Work out how many lines of the material contain the string "from"; the answer is that number only.
————
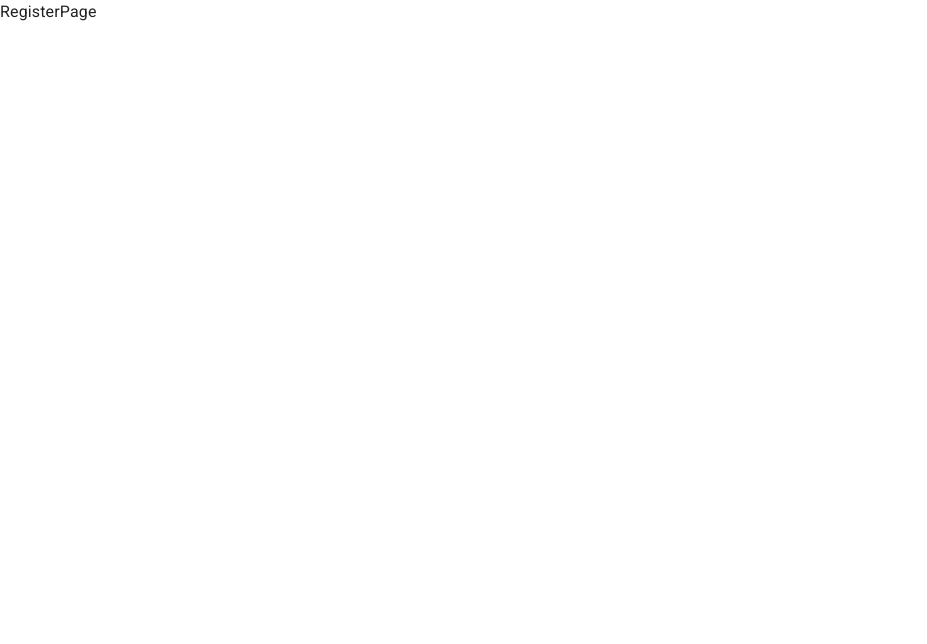
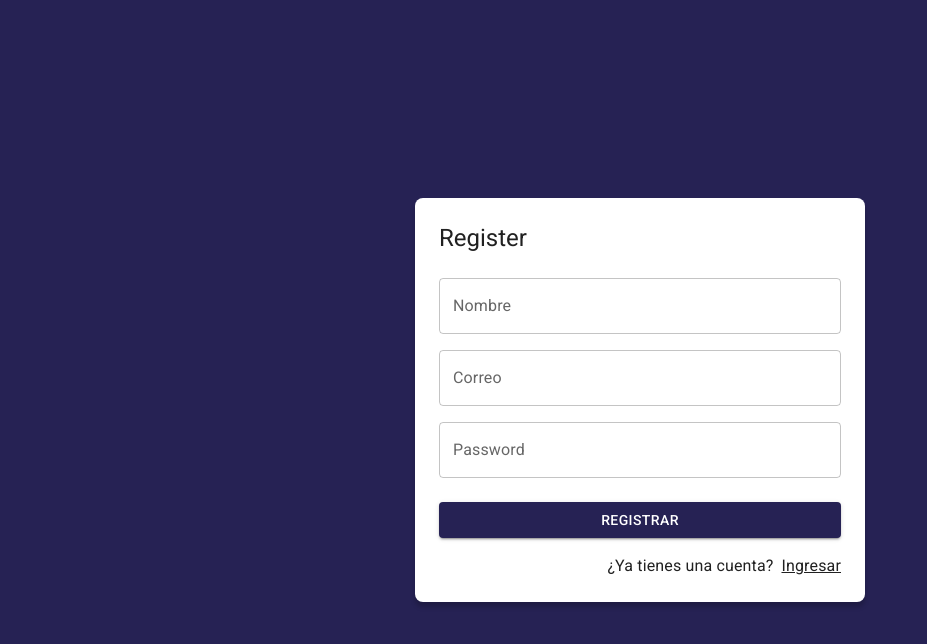
Before and after one commit to FelipeHernandez98/journal-app-react, a React (Vite) app: page /auth/register in a window 1280 px wide. Shown: the top 644 px of the page, without its empty margins (0-927 px from the left). Built offline with nearby package versions, Linux system fonts and the light colour scheme.

Commit message:
creando diseño del register page

```diff
--- a/src/auth/pages/RegisterPage.jsx
+++ b/src/auth/pages/RegisterPage.jsx
@@ -1,7 +1,61 @@
+import { Google } from "@mui/icons-material"
+import { Link as RouterLink } from "react-router-dom";
+import { Button, Grid, Link, TextField, Typography } from "@mui/material"
+import { AuthLayout } from "../layout/AuthLayout";
 
 
 export const RegisterPage = () => {
   return (
-    <div>RegisterPage</div>
+
+    <AuthLayout title="Register">
+      <form>
+        <Grid container>
+          <Grid item xs={12} sx={{ mt: 2 }}>
+            <TextField
+              label='Nombre'
+              type='text'
+              placeholder="Felipe Hernandez"
+              fullWidth
+            />
+          </Grid>
+
+          <Grid item xs={12} sx={{ mt: 2 }}>
+            <TextField
+              label='Correo'
+              type='email'
+              placeholder="correo@google.com"
+              fullWidth
+            />
+          </Grid>
+
+          <Grid item xs={12} sx={{ mt: 2 }}>
+            <TextField
+              label='Password'
+              type='password'
+              placeholder="Secret Pass"
+              fullWidth
+            />
+          </Grid>
+
+          <Grid container spacing={2} sx={{ mb: 2, mt: 1 }}>
+            <Grid item xs={12}>
+              <Button variant="contained" fullWidth>
+                Registrar
+              </Button>
+            </Grid>
+
+          </Grid>
+
+          <Grid container direction='row' justifyContent='end'>
+            <Typography sx={{ mr: 1}}>¿Ya tienes una cuenta?</Typography>
+            <Link component={RouterLink} color='inherit' to='/auth/login'>
+              Ingresar
+            </Link>
+          </Grid>
+        </Grid>
+      </form>
+    </AuthLayout>
+
+
   )
 }
--- a/src/theme/purpleTheme.js
+++ b/src/theme/purpleTheme.js
@@ -4,7 +4,7 @@
 export const purpleTheme = createTheme({
     palette: {
         primary: {
-            main: '#323232'
+            main: '#262254'
         },
         secondary: {
             main: '#543884'
```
————
▶ RESPONSE AREA
5